• _YOUR OBJECTIVE_
Search the listing for the string "Fragment" and copy every line that contains it.

• _EXCERPTED DATA_
----
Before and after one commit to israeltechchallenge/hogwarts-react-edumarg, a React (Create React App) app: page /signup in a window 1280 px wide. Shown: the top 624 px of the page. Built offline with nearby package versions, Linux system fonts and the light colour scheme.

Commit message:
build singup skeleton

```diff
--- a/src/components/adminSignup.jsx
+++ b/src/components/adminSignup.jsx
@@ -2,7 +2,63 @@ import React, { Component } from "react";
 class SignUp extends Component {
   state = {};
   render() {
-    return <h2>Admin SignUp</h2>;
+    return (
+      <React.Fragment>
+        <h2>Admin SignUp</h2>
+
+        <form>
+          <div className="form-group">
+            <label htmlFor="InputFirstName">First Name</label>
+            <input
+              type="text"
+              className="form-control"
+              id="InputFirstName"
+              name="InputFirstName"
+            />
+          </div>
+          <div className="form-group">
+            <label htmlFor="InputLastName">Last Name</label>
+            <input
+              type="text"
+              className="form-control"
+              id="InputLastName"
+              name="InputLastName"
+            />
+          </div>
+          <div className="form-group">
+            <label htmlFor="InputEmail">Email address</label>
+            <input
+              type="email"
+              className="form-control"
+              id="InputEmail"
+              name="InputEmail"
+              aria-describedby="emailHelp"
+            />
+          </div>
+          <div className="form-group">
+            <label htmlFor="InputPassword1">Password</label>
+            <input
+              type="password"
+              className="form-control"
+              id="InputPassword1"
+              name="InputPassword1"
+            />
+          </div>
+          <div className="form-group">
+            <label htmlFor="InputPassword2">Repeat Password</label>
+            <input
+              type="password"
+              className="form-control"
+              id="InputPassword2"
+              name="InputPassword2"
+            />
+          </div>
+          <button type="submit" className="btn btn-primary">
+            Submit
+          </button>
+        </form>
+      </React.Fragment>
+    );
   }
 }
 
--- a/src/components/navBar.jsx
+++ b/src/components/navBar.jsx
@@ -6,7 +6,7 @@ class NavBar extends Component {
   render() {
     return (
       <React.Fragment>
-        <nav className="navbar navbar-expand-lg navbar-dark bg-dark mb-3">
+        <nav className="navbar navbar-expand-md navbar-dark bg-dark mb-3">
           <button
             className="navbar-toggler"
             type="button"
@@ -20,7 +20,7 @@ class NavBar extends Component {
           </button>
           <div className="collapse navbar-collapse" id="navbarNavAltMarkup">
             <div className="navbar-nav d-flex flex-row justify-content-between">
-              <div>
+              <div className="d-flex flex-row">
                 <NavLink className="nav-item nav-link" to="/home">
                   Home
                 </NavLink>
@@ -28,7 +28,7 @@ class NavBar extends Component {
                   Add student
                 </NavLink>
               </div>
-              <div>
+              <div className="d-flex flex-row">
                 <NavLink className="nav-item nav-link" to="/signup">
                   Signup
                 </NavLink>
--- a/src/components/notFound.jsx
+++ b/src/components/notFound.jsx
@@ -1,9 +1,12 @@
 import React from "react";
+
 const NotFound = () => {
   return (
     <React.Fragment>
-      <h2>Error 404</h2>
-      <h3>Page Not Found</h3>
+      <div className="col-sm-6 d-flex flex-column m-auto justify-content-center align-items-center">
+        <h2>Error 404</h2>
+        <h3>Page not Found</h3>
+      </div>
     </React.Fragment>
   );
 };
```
----
• _TASK ANSWER_
+      <React.Fragment>
+      </React.Fragment>
       <React.Fragment>
     <React.Fragment>
     </React.Fragment>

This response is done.